[Exercise goal] What comes back must be the data itself, retyped exactly.

[Dataset records]
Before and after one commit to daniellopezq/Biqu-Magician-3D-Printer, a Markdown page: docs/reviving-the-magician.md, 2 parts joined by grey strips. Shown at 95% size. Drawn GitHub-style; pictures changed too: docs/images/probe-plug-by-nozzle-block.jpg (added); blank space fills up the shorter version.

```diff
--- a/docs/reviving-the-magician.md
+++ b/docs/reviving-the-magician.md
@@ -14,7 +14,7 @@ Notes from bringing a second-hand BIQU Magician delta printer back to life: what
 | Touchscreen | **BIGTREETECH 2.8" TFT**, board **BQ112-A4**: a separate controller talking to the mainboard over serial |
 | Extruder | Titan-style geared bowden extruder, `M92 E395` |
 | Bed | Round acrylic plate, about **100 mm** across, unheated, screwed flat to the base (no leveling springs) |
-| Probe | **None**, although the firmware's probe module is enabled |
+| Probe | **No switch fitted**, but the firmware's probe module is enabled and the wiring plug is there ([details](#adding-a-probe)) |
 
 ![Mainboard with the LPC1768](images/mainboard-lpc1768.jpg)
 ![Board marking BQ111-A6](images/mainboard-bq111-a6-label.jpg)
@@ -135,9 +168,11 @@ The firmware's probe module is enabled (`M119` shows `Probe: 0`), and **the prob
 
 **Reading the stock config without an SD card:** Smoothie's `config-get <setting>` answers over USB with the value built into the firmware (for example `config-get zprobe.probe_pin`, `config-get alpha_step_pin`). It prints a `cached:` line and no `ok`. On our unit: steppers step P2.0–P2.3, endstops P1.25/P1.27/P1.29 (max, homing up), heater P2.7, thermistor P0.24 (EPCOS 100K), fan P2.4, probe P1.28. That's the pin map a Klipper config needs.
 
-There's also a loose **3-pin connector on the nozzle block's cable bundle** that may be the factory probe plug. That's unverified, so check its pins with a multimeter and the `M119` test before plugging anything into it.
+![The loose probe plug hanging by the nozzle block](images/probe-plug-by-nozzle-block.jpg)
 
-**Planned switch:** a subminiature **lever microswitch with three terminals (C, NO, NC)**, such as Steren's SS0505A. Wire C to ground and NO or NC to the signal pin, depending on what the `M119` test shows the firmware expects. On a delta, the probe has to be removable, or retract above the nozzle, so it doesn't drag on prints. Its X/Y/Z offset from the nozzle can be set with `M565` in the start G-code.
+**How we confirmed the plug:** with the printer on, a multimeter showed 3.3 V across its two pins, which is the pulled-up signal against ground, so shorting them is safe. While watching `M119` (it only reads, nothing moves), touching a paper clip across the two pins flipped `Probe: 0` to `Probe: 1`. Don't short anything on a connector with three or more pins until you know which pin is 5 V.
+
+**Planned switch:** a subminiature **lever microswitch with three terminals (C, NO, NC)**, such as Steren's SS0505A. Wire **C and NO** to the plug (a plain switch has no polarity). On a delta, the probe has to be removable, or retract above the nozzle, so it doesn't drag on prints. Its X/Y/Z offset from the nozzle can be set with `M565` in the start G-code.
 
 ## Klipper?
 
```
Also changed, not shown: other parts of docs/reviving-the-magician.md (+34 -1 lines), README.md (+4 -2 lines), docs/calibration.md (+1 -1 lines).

[Output]
Before and after one commit to daniellopezq/Biqu-Magician-3D-Printer, a Markdown page: docs/reviving-the-magician.md, 2 parts joined by grey strips. Shown at 95% size. Drawn GitHub-style; pictures changed too: docs/images/probe-plug-by-nozzle-block.jpg (added); blank space fills up the shorter version.

```diff
--- a/docs/reviving-the-magician.md
+++ b/docs/reviving-the-magician.md
@@ -14,7 +14,7 @@ Notes from bringing a second-hand BIQU Magician delta printer back to life: what
 | Touchscreen | **BIGTREETECH 2.8" TFT**, board **BQ112-A4**: a separate controller talking to the mainboard over serial |
 | Extruder | Titan-style geared bowden extruder, `M92 E395` |
 | Bed | Round acrylic plate, about **100 mm** across, unheated, screwed flat to the base (no leveling springs) |
-| Probe | **None**, although the firmware's probe module is enabled |
+| Probe | **No switch fitted**, but the firmware's probe module is enabled and the wiring plug is there ([details](#adding-a-probe)) |
 
 ![Mainboard with the LPC1768](images/mainboard-lpc1768.jpg)
 ![Board marking BQ111-A6](images/mainboard-bq111-a6-label.jpg)
@@ -135,9 +168,11 @@ The firmware's probe module is enabled (`M119` shows `Probe: 0`), and **the prob
 
 **Reading the stock config without an SD card:** Smoothie's `config-get <setting>` answers over USB with the value built into the firmware (for example `config-get zprobe.probe_pin`, `config-get alpha_step_pin`). It prints a `cached:` line and no `ok`. On our unit: steppers step P2.0–P2.3, endstops P1.25/P1.27/P1.29 (max, homing up), heater P2.7, thermistor P0.24 (EPCOS 100K), fan P2.4, probe P1.28. That's the pin map a Klipper config needs.
 
-There's also a loose **3-pin connector on the nozzle block's cable bundle** that may be the factory probe plug. That's unverified, so check its pins with a multimeter and the `M119` test before plugging anything into it.
+![The loose probe plug hanging by the nozzle block](images/probe-plug-by-nozzle-block.jpg)
 
-**Planned switch:** a subminiature **lever microswitch with three terminals (C, NO, NC)**, such as Steren's SS0505A. Wire C to ground and NO or NC to the signal pin, depending on what the `M119` test shows the firmware expects. On a delta, the probe has to be removable, or retract above the nozzle, so it doesn't drag on prints. Its X/Y/Z offset from the nozzle can be set with `M565` in the start G-code.
+**How we confirmed the plug:** with the printer on, a multimeter showed 3.3 V across its two pins, which is the pulled-up signal against ground, so shorting them is safe. While watching `M119` (it only reads, nothing moves), touching a paper clip across the two pins flipped `Probe: 0` to `Probe: 1`. Don't short anything on a connector with three or more pins until you know which pin is 5 V.
+
+**Planned switch:** a subminiature **lever microswitch with three terminals (C, NO, NC)**, such as Steren's SS0505A. Wire **C and NO** to the plug (a plain switch has no polarity). On a delta, the probe has to be removable, or retract above the nozzle, so it doesn't drag on prints. Its X/Y/Z offset from the nozzle can be set with `M565` in the start G-code.
 
 ## Klipper?
 
```
Also changed, not shown: other parts of docs/reviving-the-magician.md (+34 -1 lines), README.md (+4 -2 lines), docs/calibration.md (+1 -1 lines).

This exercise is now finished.